In Reply.—Dr Mimouni highlights two important points that I and my colleagues addressed in our report: (1) He indicates that there is no need to perform renal ultrasonography if a supernumerary nipple is identified in an otherwise normal individual without a history of urinary tract problems. (2) He believes that the presence of a supernumerary nipple in an infant or child with multiple congenital anomalies is an indication for an ultrasound examination of the kidneys. In his editorial, Dr Hoyme agreed with this approach.
Recently, a follow-up study from Hungary1 again demonstrated an increased incidence of renal malformations in infants and children with a supernumerary nipple who were otherwise normal. Renal abnormalities were found in six (8%) of 78 patients hospitalized for illnesses unrelated to the urinary tract and healthy newborn infants; the authors believed this reinforced the original recommendation by Méhes2 to perform roentgenographic studies of
HERSH J. Association of Supernumerary Nipples and Renal Anomalies-Reply.
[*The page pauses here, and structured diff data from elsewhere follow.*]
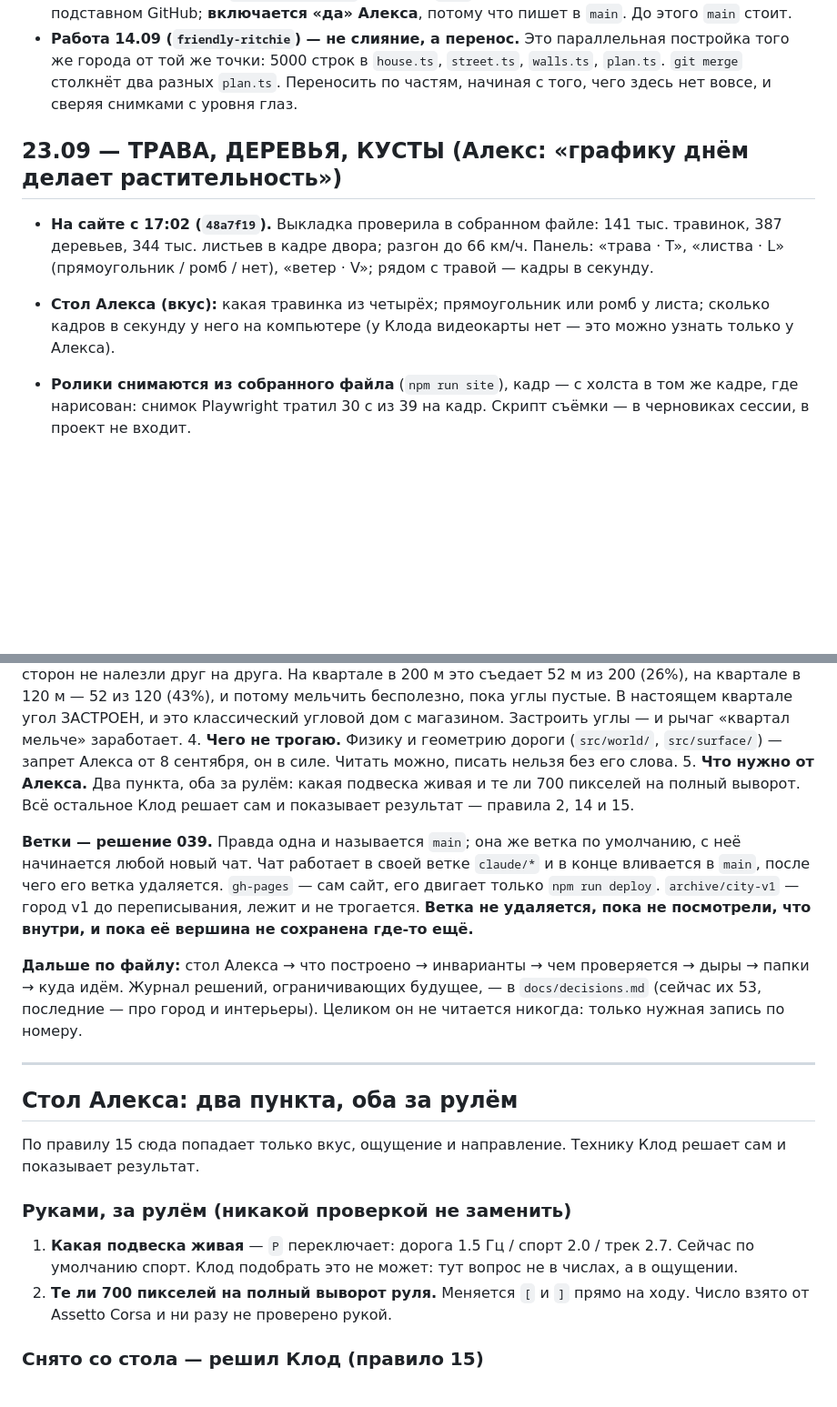
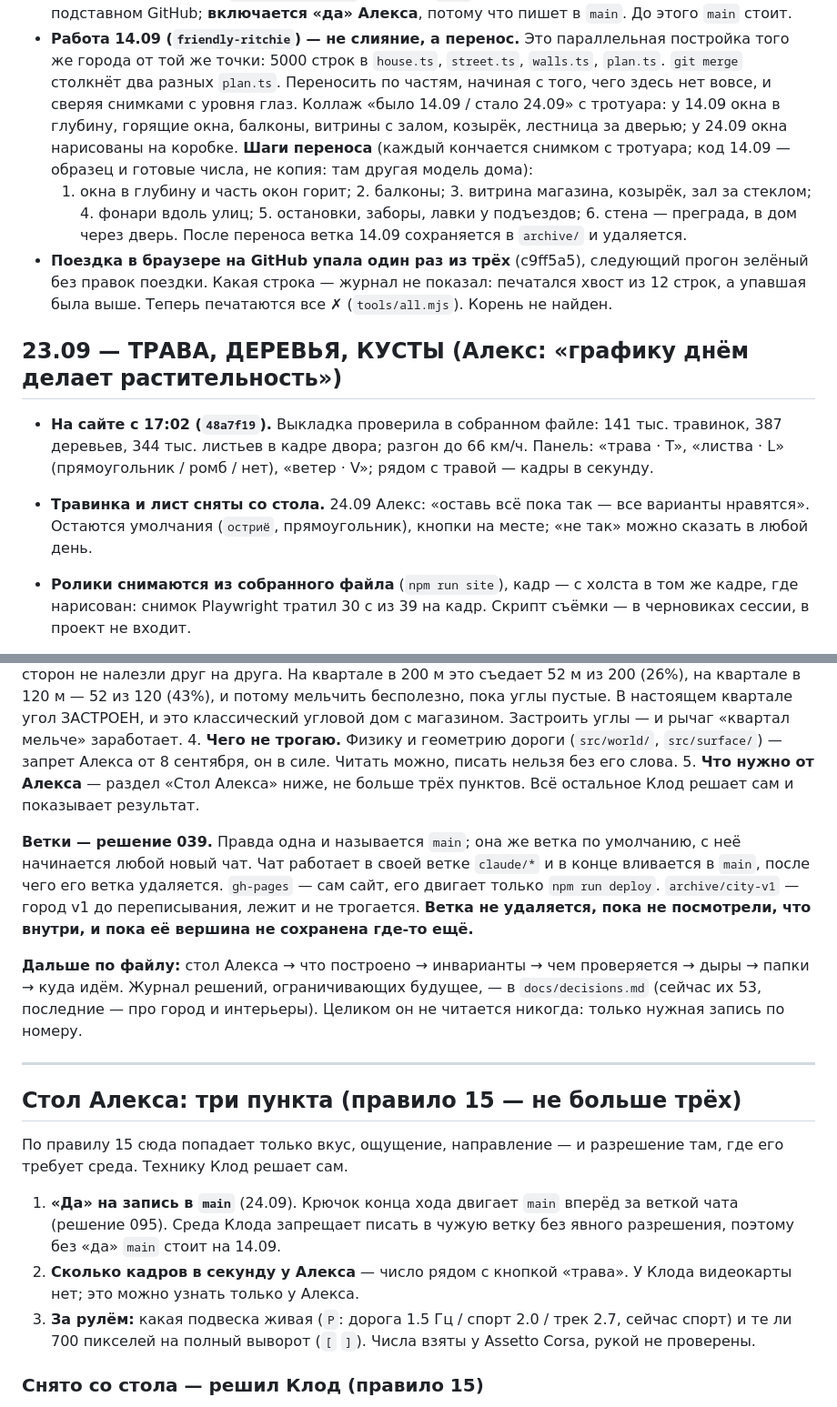
Before and after one commit to depth4/lifeboonremake, a Markdown page: STATE.md, 2 parts joined by grey strips. Shown at 91% size. Drawn GitHub-style; blank space fills up the shorter version.

Commit message:
Память: ветки 24.09, план переноса 14.09, стол Алекса — три пункта
Со стола сняты травинка и лист (Алекс: «оставь всё пока так»), добавлено
«да» на запись в main. Два пункта «за рулём» слиты в один. Записаны шесть
шагов переноса работы 14.09 и разовое падение поездки на GitHub.

Co-Authored-By: Claude Opus 5.5 <noreply@anthropic.com>
Claude-Session: https://claude.ai/code/session_01HnHn37QsQKQvCQCZdsnsjU

```diff
--- a/STATE.md
+++ b/STATE.md
@@ -25,7 +25,19 @@
   параллельная постройка того же города от той же точки: 5000 строк
   в `house.ts`, `street.ts`, `walls.ts`, `plan.ts`. `git merge` столкнёт
   два разных `plan.ts`. Переносить по частям, начиная с того, чего здесь
-  нет вовсе, и сверяя снимками с уровня глаз.
+  нет вовсе, и сверяя снимками с уровня глаз. Коллаж «было 14.09 / стало
+  24.09» с тротуара: у 14.09 окна в глубину, горящие окна, балконы, витрины
+  с залом, козырёк, лестница за дверью; у 24.09 окна нарисованы на коробке.
+  **Шаги переноса** (каждый кончается снимком с тротуара; код 14.09 —
+  образец и готовые числа, не копия: там другая модель дома):
+  1. окна в глубину и часть окон горит; 2. балконы; 3. витрина магазина,
+  козырёк, зал за стеклом; 4. фонари вдоль улиц; 5. остановки, заборы,
+  лавки у подъездов; 6. стена — преграда, в дом через дверь.
+  После переноса ветка 14.09 сохраняется в `archive/` и удаляется.
+- **Поездка в браузере на GitHub упала один раз из трёх** (c9ff5a5), следующий
+  прогон зелёный без правок поездки. Какая строка — журнал не показал:
+  печатался хвост из 12 строк, а упавшая была выше. Теперь печатаются
+  все ✗ (`tools/all.mjs`). Корень не найден.
 
 ## 23.09 — ТРАВА, ДЕРЕВЬЯ, КУСТЫ (Алекс: «графику днём делает растительность»)
 
@@ -33,9 +45,9 @@
   141 тыс. травинок, 387 деревьев, 344 тыс. листьев в кадре двора; разгон
   до 66 км/ч. Панель: «трава · T», «листва · L» (прямоугольник / ромб /
   нет), «ветер · V»; рядом с травой — кадры в секунду.
-- **Стол Алекса (вкус):** какая травинка из четырёх; прямоугольник или
-  ромб у листа; сколько кадров в секунду у него на компьютере (у Клода
-  видеокарты нет — это можно узнать только у Алекса).
+- **Травинка и лист сняты со стола.** 24.09 Алекс: «оставь всё пока так —
+  все варианты нравятся». Остаются умолчания (`остриё`, прямоугольник), кнопки
+  на месте; «не так» можно сказать в любой день.
 - **Ролики снимаются из собранного файла** (`npm run site`), кадр — с холста
   в том же кадре, где нарисован: снимок Playwright тратил 30 с из 39 на
   кадр. Скрипт съёмки — в черновиках сессии, в проект не входит.
@@ -218,9 +230,8 @@
 4. **Чего не трогаю.** Физику и геометрию дороги (`src/world/`,
    `src/surface/`) — запрет Алекса от 8 сентября, он в силе. Читать можно,
    писать нельзя без его слова.
-5. **Что нужно от Алекса.** Два пункта, оба за рулём: какая подвеска живая
-   и те ли 700 пикселей на полный выворот. Всё остальное Клод решает сам
-   и показывает результат — правила 2, 14 и 15.
+5. **Что нужно от Алекса** — раздел «Стол Алекса» ниже, не больше трёх
+   пунктов. Всё остальное Клод решает сам и показывает результат.
 
 **Ветки — решение 039.** Правда одна и называется `main`; она же ветка
 по умолчанию, с неё начинается любой новый чат. Чат работает в своей ветке
@@ -237,18 +248,19 @@
 
 ---
 
-## Стол Алекса: два пункта, оба за рулём
+## Стол Алекса: три пункта (правило 15 — не больше трёх)
 
-По правилу 15 сюда попадает только вкус, ощущение и направление. Технику
-Клод решает сам и показывает результат.
+По правилу 15 сюда попадает только вкус, ощущение, направление — и
+разрешение там, где его требует среда. Технику Клод решает сам.
 
-### Руками, за рулём (никакой проверкой не заменить)
-
-1. **Какая подвеска живая** — `P` переключает: дорога 1.5 Гц / спорт 2.0 /
-   трек 2.7. Сейчас по умолчанию спорт. Клод подобрать это не может: тут
-   вопрос не в числах, а в ощущении.
-2. **Те ли 700 пикселей на полный выворот руля.** Меняется `[` и `]` прямо
-   на ходу. Число взято от Assetto Corsa и ни разу не проверено рукой.
+1. **«Да» на запись в `main`** (24.09). Крючок конца хода двигает `main`
+   вперёд за веткой чата (решение 095). Среда Клода запрещает писать
+   в чужую ветку без явного разрешения, поэтому без «да» `main` стоит на 14.09.
+2. **Сколько кадров в секунду у Алекса** — число рядом с кнопкой «трава».
+   У Клода видеокарты нет; это можно узнать только у Алекса.
+3. **За рулём:** какая подвеска живая (`P`: дорога 1.5 Гц / спорт 2.0 /
+   трек 2.7, сейчас спорт) и те ли 700 пикселей на полный выворот (`[` `]`).
+   Числа взяты у Assetto Corsa, рукой не проверены.
 
 ### Снято со стола — решил Клод (правило 15)
 
```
Am J Dis Child. 1988;142(6):591–592. doi:10.1001/archpedi.1988.02150060025015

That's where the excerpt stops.